You’ll hear it over and over, “Get on Social Media.” But there are some problems with promoting on social channels like Facebook, Twitter, and aggregation sites like Reddit. If people feel like you promote too much, and give them no deals or content of value they may ignore you, or worse, remove you as a contact. So how do you balance self-promotion with cultivating an online relationship with your audience? Well the answer is use good sense and tread lightly.
Facebook is arguably the largest and most efficient way for many businesses and services to stay in contact with their consumers. It opens avenues for discussion which helps promote brand loyalty, and lets users share their approval or use of your product or service with their own friends. That kind of mixed audience marketing can be priceless for many businesses.

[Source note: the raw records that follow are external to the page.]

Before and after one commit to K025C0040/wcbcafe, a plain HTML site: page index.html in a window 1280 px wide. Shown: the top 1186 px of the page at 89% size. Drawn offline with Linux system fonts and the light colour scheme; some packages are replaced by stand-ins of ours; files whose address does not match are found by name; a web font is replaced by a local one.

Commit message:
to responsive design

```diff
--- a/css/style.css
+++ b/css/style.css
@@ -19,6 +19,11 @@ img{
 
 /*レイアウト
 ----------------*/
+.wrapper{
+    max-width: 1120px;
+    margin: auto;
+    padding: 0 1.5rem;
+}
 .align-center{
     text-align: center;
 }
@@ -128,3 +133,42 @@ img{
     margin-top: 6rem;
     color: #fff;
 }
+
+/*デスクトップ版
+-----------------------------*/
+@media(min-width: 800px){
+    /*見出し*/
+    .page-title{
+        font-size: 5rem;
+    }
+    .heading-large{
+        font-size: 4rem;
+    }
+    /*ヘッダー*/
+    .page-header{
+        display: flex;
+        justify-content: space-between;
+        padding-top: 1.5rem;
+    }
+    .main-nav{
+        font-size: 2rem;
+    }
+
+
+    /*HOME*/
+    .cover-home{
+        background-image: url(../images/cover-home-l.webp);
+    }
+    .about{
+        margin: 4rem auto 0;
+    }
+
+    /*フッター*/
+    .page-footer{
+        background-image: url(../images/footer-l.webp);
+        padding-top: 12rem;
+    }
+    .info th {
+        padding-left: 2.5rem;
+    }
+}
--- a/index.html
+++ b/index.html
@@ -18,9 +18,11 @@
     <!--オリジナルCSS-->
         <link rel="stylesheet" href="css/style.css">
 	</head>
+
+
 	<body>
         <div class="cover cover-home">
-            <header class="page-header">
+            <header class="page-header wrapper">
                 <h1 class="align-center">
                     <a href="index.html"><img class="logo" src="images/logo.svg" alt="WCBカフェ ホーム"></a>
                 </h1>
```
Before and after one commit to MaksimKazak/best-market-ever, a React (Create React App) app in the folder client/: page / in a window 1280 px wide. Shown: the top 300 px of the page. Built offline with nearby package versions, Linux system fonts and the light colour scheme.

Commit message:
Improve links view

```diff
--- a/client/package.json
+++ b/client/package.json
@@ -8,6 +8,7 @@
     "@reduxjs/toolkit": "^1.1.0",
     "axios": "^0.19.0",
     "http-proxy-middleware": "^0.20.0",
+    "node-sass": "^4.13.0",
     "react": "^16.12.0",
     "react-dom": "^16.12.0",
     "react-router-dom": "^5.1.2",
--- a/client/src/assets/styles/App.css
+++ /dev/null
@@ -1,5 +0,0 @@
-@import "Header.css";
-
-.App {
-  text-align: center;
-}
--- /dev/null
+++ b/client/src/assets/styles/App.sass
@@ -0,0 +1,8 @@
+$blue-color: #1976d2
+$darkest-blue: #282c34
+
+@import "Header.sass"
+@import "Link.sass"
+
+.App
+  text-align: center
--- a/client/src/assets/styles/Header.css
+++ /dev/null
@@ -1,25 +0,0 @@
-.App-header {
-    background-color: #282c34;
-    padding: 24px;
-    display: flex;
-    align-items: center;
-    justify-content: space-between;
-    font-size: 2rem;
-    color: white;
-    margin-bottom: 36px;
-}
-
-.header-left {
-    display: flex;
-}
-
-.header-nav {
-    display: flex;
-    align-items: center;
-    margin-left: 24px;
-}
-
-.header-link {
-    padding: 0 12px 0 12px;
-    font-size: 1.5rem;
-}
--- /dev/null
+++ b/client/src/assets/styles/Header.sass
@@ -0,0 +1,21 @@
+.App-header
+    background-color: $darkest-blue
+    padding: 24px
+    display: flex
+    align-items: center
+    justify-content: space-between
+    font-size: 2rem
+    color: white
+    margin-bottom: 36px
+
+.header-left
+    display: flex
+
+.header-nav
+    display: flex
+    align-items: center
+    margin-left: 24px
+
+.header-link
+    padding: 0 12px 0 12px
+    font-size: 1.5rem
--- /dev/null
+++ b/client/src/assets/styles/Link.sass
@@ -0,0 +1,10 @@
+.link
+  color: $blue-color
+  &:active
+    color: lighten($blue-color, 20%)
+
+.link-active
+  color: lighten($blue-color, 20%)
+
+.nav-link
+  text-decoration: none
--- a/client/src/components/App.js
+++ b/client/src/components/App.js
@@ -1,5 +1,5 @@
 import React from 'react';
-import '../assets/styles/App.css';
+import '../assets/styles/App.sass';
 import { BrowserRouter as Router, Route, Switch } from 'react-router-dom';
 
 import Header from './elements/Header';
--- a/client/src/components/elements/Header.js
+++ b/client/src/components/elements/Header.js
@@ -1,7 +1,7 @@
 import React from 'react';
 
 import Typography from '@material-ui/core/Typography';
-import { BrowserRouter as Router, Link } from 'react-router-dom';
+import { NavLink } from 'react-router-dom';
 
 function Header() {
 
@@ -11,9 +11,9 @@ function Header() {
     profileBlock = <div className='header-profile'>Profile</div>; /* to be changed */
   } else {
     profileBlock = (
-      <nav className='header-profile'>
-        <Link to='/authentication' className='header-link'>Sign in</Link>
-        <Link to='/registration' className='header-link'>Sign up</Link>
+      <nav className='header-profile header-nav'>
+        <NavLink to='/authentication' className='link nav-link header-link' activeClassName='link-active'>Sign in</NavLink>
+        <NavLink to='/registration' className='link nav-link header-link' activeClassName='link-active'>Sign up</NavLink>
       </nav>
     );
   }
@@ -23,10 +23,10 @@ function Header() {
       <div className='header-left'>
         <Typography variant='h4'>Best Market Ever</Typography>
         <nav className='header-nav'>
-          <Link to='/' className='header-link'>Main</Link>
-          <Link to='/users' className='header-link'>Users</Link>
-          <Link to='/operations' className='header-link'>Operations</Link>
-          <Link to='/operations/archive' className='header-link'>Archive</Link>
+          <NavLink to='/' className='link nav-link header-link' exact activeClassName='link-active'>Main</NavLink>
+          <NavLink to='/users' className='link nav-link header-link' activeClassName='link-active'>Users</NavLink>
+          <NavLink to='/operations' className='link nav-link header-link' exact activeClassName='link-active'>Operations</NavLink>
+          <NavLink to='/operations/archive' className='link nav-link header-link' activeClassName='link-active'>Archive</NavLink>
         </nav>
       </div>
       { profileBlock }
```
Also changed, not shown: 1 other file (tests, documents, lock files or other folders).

The downside of Facebook is that unlike traditional advertising where you may only have their ears and eyes for a minute or two, Facebook is a permanent relationship where they’re allowing you to advertise to them as long as you’re their friend. What people want is information that is worthwhile. Sharing coupons, deals, and contests is the best way to give them value for their friendship. Keep communication open, and respond to them when you can. It’s best not to treat them as a regular audience you need to advertise to. They know who you are, and they’ve made the conscious effort to follow you. Reward them, and go easy on them, since repetitive advertising will turn them off, and you’ll do more harm than good.
Reddit has been around since 2005, and it was fun then, and since the “Great Reddit Migration from Digg” event in 2010 it’s become the web’s largest bastion for discussion on everything from politics, to technology, to pictures of cats. You can share a link to your own blog or website in different subreddits which are individual boards ranging through a series of topics, or make a self post where you can discuss your service or pertinent information about it. Reddit uses a voting system where users can upvote content they like, and downvote content they don’t like.
The best advice I could give any business owner who wants to take advantage of Reddit to reach their base is to spend some time using it. Learn about the culture, what works, and what doesn’t work with a private account before venturing in representing your business. Reddit isn’t built for advertising, and users will downvote you to oblivion extremely fast if you aren’t careful. Discuss something relevant about your business that could be used as interesting news to people, or allow them to take advantage of a service that people in that particular field could use.
Ultimately your goal online should be giving useful information to people who are interested in hearing it. Traditional and web advertising should be used for everyone else. Don’t ever mistake the two, or you’ll end up damaging your brand. Play it safe, and always try to post pictures of cats.